(Stored dataset items)
══════════

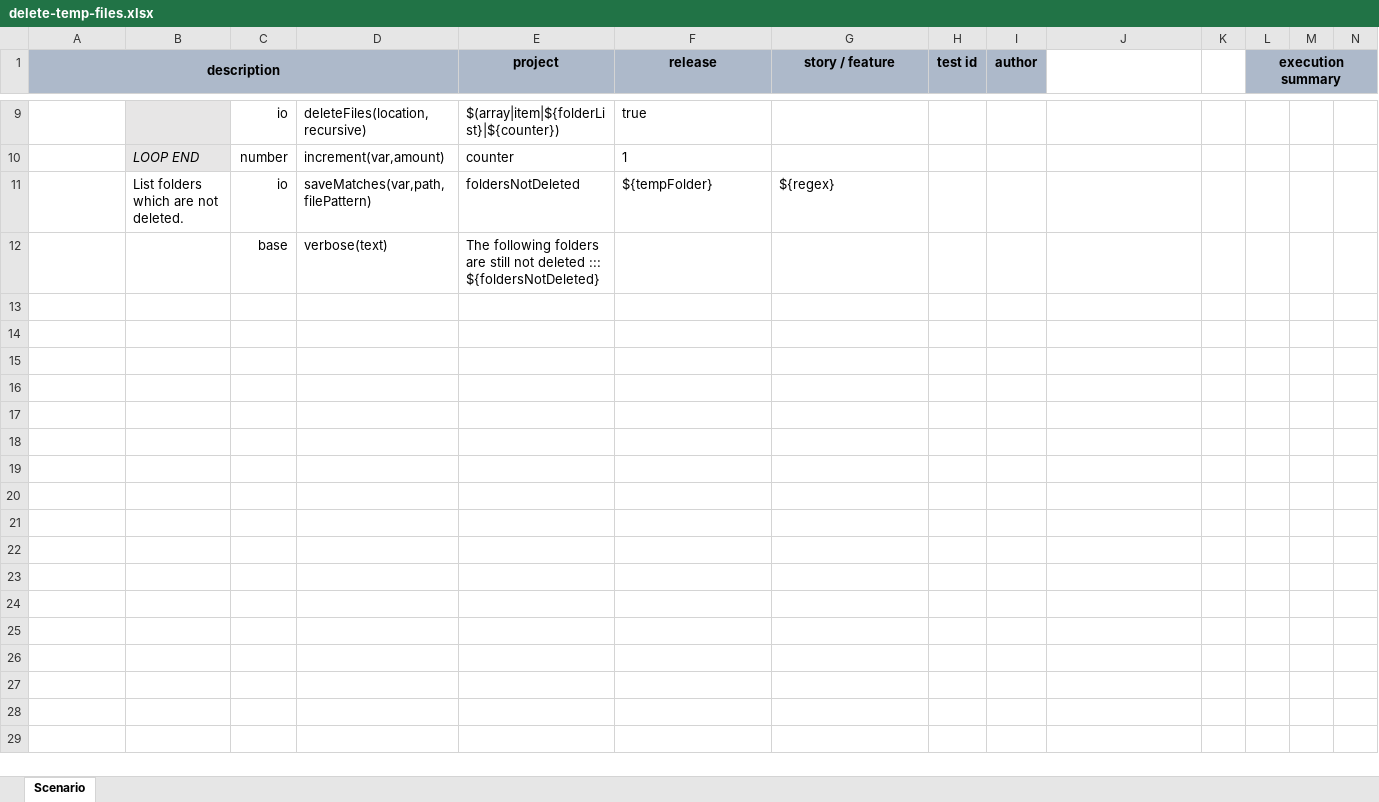
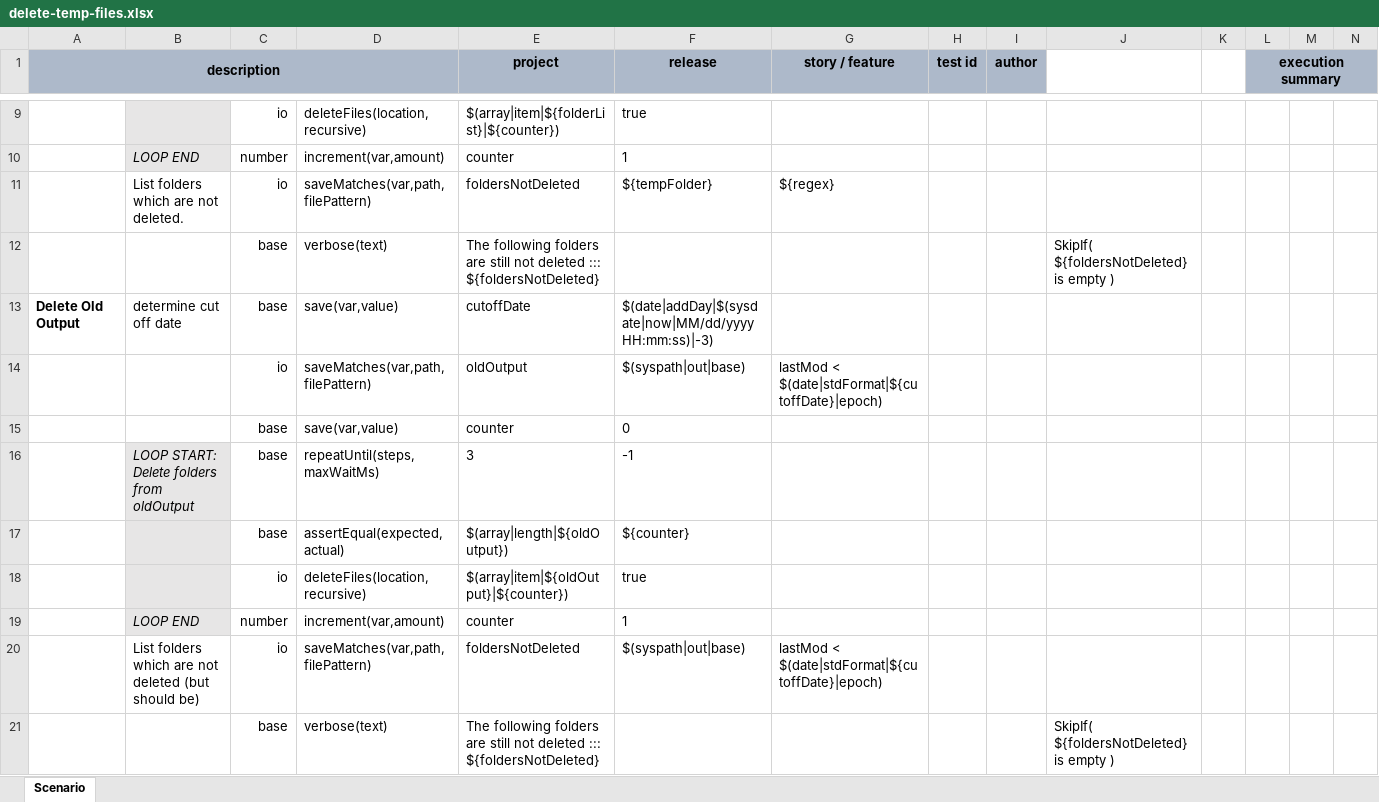
Before and after one commit to nexiality/execution-dashboard, an Excel workbook: execution-summary/artifact/script/delete-temp-files.xlsx, sheet Scenario, drawn as a sheet; only a part is shown, gaps mark what is left out; values as stored, in another font and other column widths than the file's, no borders; conditional formats not drawn; rows hold the shown columns only; ↵ is a line break in a cell; the diff names each change by its address in the sheet, - before the commit and + after, or states it on an @@ line.

Commit message:
added logic to delete from old output folders
Signed-off-by: Mike Liu <mliu@ep.com>

```diff
--- a/execution-summary/artifact/script/delete-temp-files.xlsx (sheet Scenario)
+++ b/execution-summary/artifact/script/delete-temp-files.xlsx (sheet Scenario)
-J12: (empty)
+J12: SkipIf( ${foldersNotDeleted} is empty )
+row 13: Delete Old Output | determine cut off date | base | save(var,value) | cutoffDate | $(date|addDay|$(sysdate|now|MM/dd/yyyy HH:mm:ss)|-3)
+row 14:  |  | io | saveMatches(var,path,filePattern) | oldOutput | $(syspath|out|base) | lastMod < $(date|stdFormat|${cutoffDate}|epoch)
+row 15:  |  | base | save(var,value) | counter | 0
+row 16:  | LOOP START: Delete folders from oldOutput | base | repeatUntil(steps,maxWaitMs) | 3 | -1
+row 17:  |  | base | assertEqual(expected,actual) | $(array|length|${oldOutput}) | ${counter}
+row 18:  |  | io | deleteFiles(location,recursive) | $(array|item|${oldOutput}|${counter}) | true
+row 19:  | LOOP END | number | increment(var,amount) | counter | 1
+row 20:  | List folders which are not deleted (but should be) | io | saveMatches(var,path,filePattern) | foldersNotDeleted | $(syspath|out|base) | lastMod < $(date|stdFormat|${cutoffDate}|epoch)
+row 21:  |  | base | verbose(text) | The following folders are still not deleted ::: ↵ ${foldersNotDeleted} |  |  |  |  | SkipIf( ${foldersNotDeleted} is empty )
```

══════════

INSTRUCTIONS FOR THE TASK.
Copy out every entry exactly as written, but not the pictures.

PROBLEM SOLUTION.
Before and after one commit to nexiality/execution-dashboard, an Excel workbook: execution-summary/artifact/script/delete-temp-files.xlsx, sheet Scenario, drawn as a sheet; only a part is shown, gaps mark what is left out; values as stored, in another font and other column widths than the file's, no borders; conditional formats not drawn; rows hold the shown columns only; ↵ is a line break in a cell; the diff names each change by its address in the sheet, - before the commit and + after, or states it on an @@ line.

Commit message:
added logic to delete from old output folders
Signed-off-by: Mike Liu <mliu@ep.com>

```diff
--- a/execution-summary/artifact/script/delete-temp-files.xlsx (sheet Scenario)
+++ b/execution-summary/artifact/script/delete-temp-files.xlsx (sheet Scenario)
-J12: (empty)
+J12: SkipIf( ${foldersNotDeleted} is empty )
+row 13: Delete Old Output | determine cut off date | base | save(var,value) | cutoffDate | $(date|addDay|$(sysdate|now|MM/dd/yyyy HH:mm:ss)|-3)
+row 14:  |  | io | saveMatches(var,path,filePattern) | oldOutput | $(syspath|out|base) | lastMod < $(date|stdFormat|${cutoffDate}|epoch)
+row 15:  |  | base | save(var,value) | counter | 0
+row 16:  | LOOP START: Delete folders from oldOutput | base | repeatUntil(steps,maxWaitMs) | 3 | -1
+row 17:  |  | base | assertEqual(expected,actual) | $(array|length|${oldOutput}) | ${counter}
+row 18:  |  | io | deleteFiles(location,recursive) | $(array|item|${oldOutput}|${counter}) | true
+row 19:  | LOOP END | number | increment(var,amount) | counter | 1
+row 20:  | List folders which are not deleted (but should be) | io | saveMatches(var,path,filePattern) | foldersNotDeleted | $(syspath|out|base) | lastMod < $(date|stdFormat|${cutoffDate}|epoch)
+row 21:  |  | base | verbose(text) | The following folders are still not deleted ::: ↵ ${foldersNotDeleted} |  |  |  |  | SkipIf( ${foldersNotDeleted} is empty )
```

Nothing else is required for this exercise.